After one year in Jail Lefevre coordinated with her grandfather to carry her after she escaped the prison by scampering the walls and jumping over the barbed wire. She moved to California and managed to elude authorities by Using her middle name Marie and a fake last name Day. She also worked only odd jobs to make ends meet and never keep a job for more than a year. She was rearrested in 2008 after police got a tip but a parole board released her in 2009.
Bobby Love: 38 years
In 2015, the FBI knocked on the door of Cheryl and Bobby Love in New York and arrested the man whose wife was shocked as he confessed that his name was Walter Miller. Miller had escaped from a prison in North Carolina in 1977, having lived in New York as a fugitive for nearly 40 years. He had been sentenced to 25 to 30 years for bank robbery in North Carolina but good behaviour helped him get moved to a minimum-security prison from where he escaped. The FBI caught up with him 37 years, a marriage and four grown children later and his family had no idea that he was a fugitive.
Judy Lynn Hayman: 37 years
This is another fugitive that managed to evade authorities for nearly 40 years after escaping from a prison in Michigan. She was only serving an 16-month sentence for attempted Larceny, but prison wasn’t her place so she escaped in 1977. It is not clear how she evaded the FBI for so long but the police caught up with her in San Diego where she had changed her name to Jamie Lewis and even had legal documents for her new identity. She had a 32-year-old son who had no idea that her mother was an escaped fugitive.
Frank Freshwaters: 56 years

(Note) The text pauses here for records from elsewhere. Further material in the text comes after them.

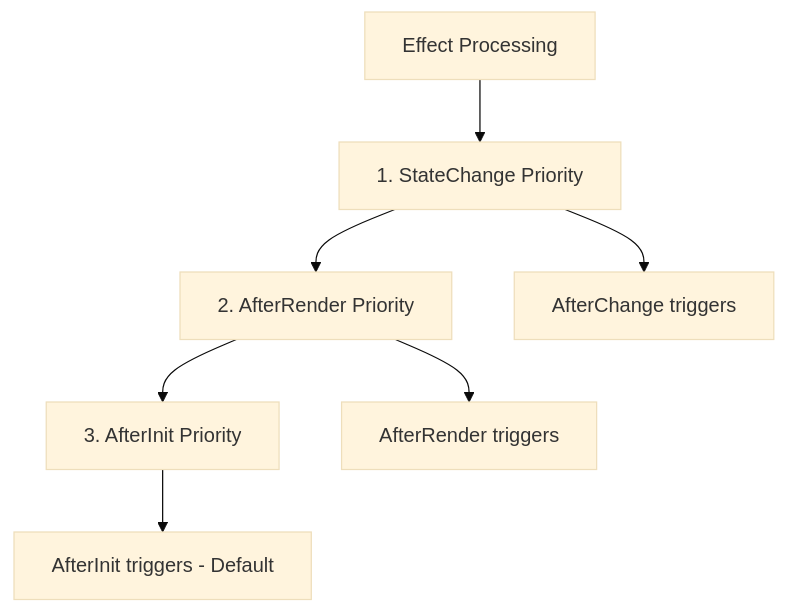
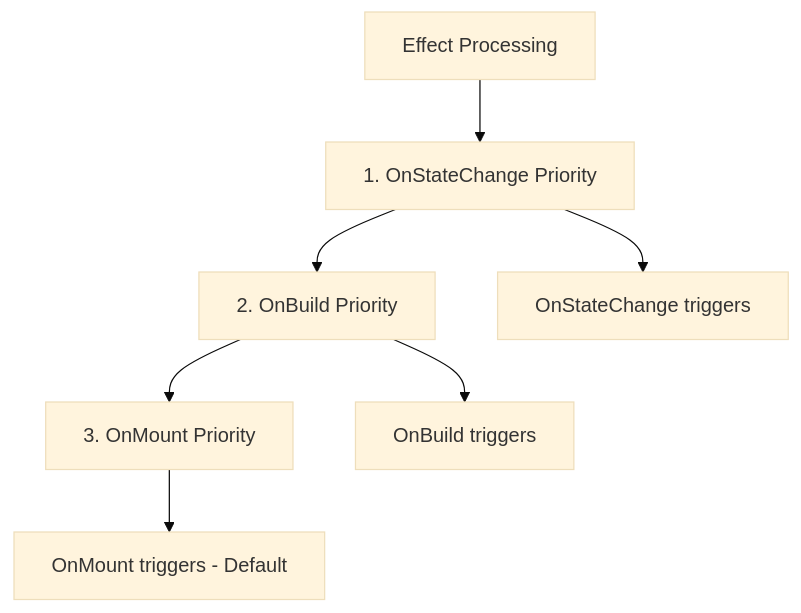
The third of 3 diagrams in Ivy.Docs.Shared/Docs/01_Onboarding/02_Concepts/09_Effects.md (Ivy-Interactive/Ivy-Framework), drawn with Mermaid (base theme) before and after one commit. The commit also changed other lines of this file and 25 other files, not shown here.

First line of the commit message:
refactor(effects): rename AfterInit to OnMount throughout codebase

````diff
--- a/Ivy.Docs.Shared/Docs/01_Onboarding/02_Concepts/09_Effects.md
+++ b/Ivy.Docs.Shared/Docs/01_Onboarding/02_Concepts/09_Effects.md
@@ -177,10 +177,10 @@
 ```mermaid
 graph TD
-    A[Effect Processing] --> B["1. StateChange Priority"]
-    B --> C["2. AfterRender Priority"]
-    C --> D["3. AfterInit Priority"]
-    
-    B --> B1[AfterChange triggers]
-    C --> C1[AfterRender triggers]
-    D --> D1[AfterInit triggers - Default]
+    A[Effect Processing] --> B["1. OnStateChange Priority"]
+    B --> C["2. OnBuild Priority"]
+    C --> D["3. OnMount Priority"]
+
+    B --> B1[OnStateChange triggers]
+    C --> C1[OnBuild triggers]
+    D --> D1[OnMount triggers - Default]
 ```
````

This one was labelled the longest manhunt in the history of the US Marshall’s service. He was labelled the Shawshank fugitive after the film shot at the Ohio prison where he escaped from in 1994 titled The Shawshank Redemption. US Marshals captured him in Brevard Country, Florida in 2015 from where he was extradited back to Ohio. He was 79 years old at the time and in ill health, so a parole board approved his release a year later. He had a grown-up son whom he had fathered under the false name William Cox and the son said he would be happy to take his dad in when he was released from prison.

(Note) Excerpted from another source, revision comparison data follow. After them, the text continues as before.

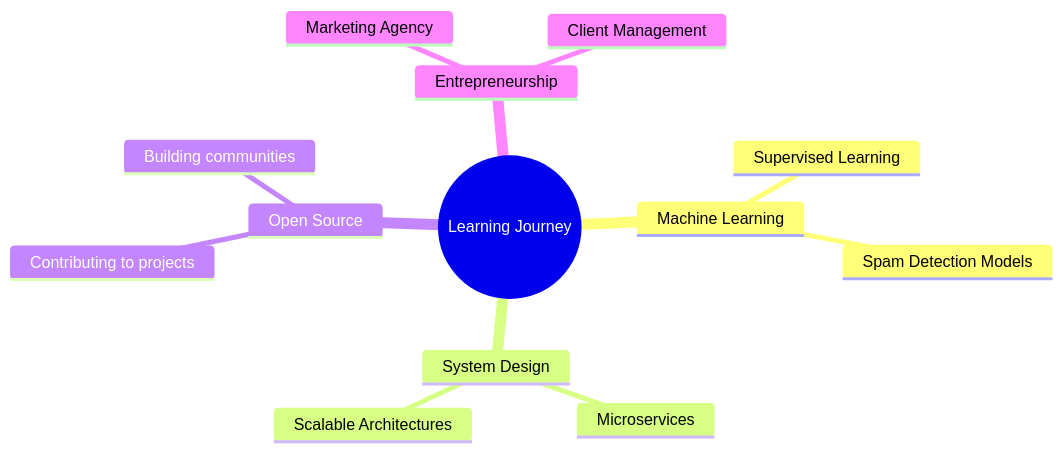
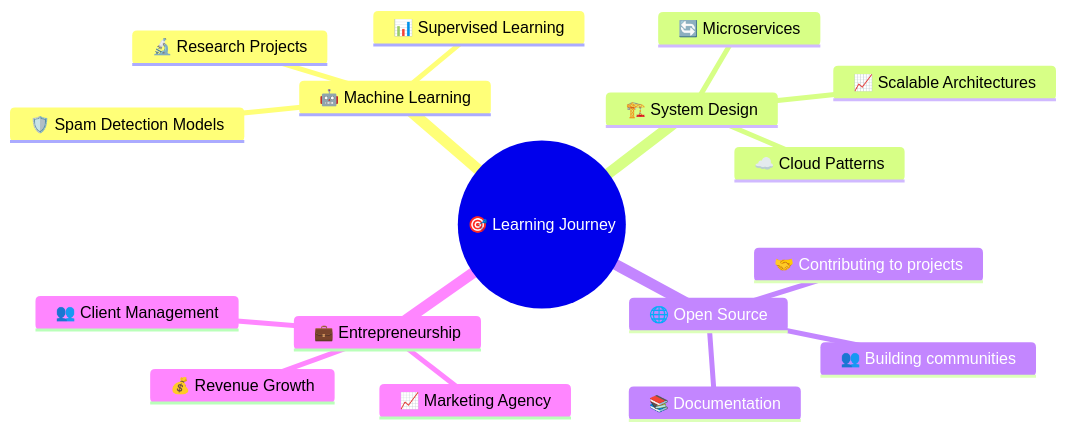
Before and after one commit to Suryansh1987/Suryansh1987: the diagram in README.md, drawn with Mermaid. The commit also changed other lines of this file, not shown here.

````diff
--- a/README.md
+++ b/README.md
@@ -85,16 +99,20 @@
 ```mermaid
 mindmap
-  root((Learning Journey))
-    Machine Learning
-      Supervised Learning
-      Spam Detection Models
-    System Design
-      Microservices
-      Scalable Architectures
-    Open Source
-      Contributing to projects
-      Building communities
-    Entrepreneurship
-      Marketing Agency
-      Client Management
+  root((🎯 Learning Journey))
+    🤖 Machine Learning
+      📊 Supervised Learning
+      🛡️ Spam Detection Models
+      🔬 Research Projects
+    🏗️ System Design
+      🔄 Microservices
+      📈 Scalable Architectures
+      ☁️ Cloud Patterns
+    🌐 Open Source
+      🤝 Contributing to projects
+      👥 Building communities
+      📚 Documentation
+    💼 Entrepreneurship
+      📈 Marketing Agency
+      👥 Client Management
+      💰 Revenue Growth
 ```
````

Linda Darby: 35 years
Darby featured on Ser Trevor McDonald’s documentary on the lives of women imprisoned in Indiana’s women’s prisons. She was arrested in 2016 in Pulaski, Tennessee, after living on the run for more than 35 years. She said that she was all scratched up and bloody when she escaped the prison by jumping over the barbed wire in 1972. She had been sentenced to life in prison for the murder of her second husband. She managed to stay on the run by changing her second name to Linda McElroy and changing her Social Security Number by changing a single digit. By the time she was arrested with the help of the local sheriff who was her friend by the time, she had two grown children and eight grandchildren and none of them could believe that she was a fugitive.
Emmett Bass: 27 Years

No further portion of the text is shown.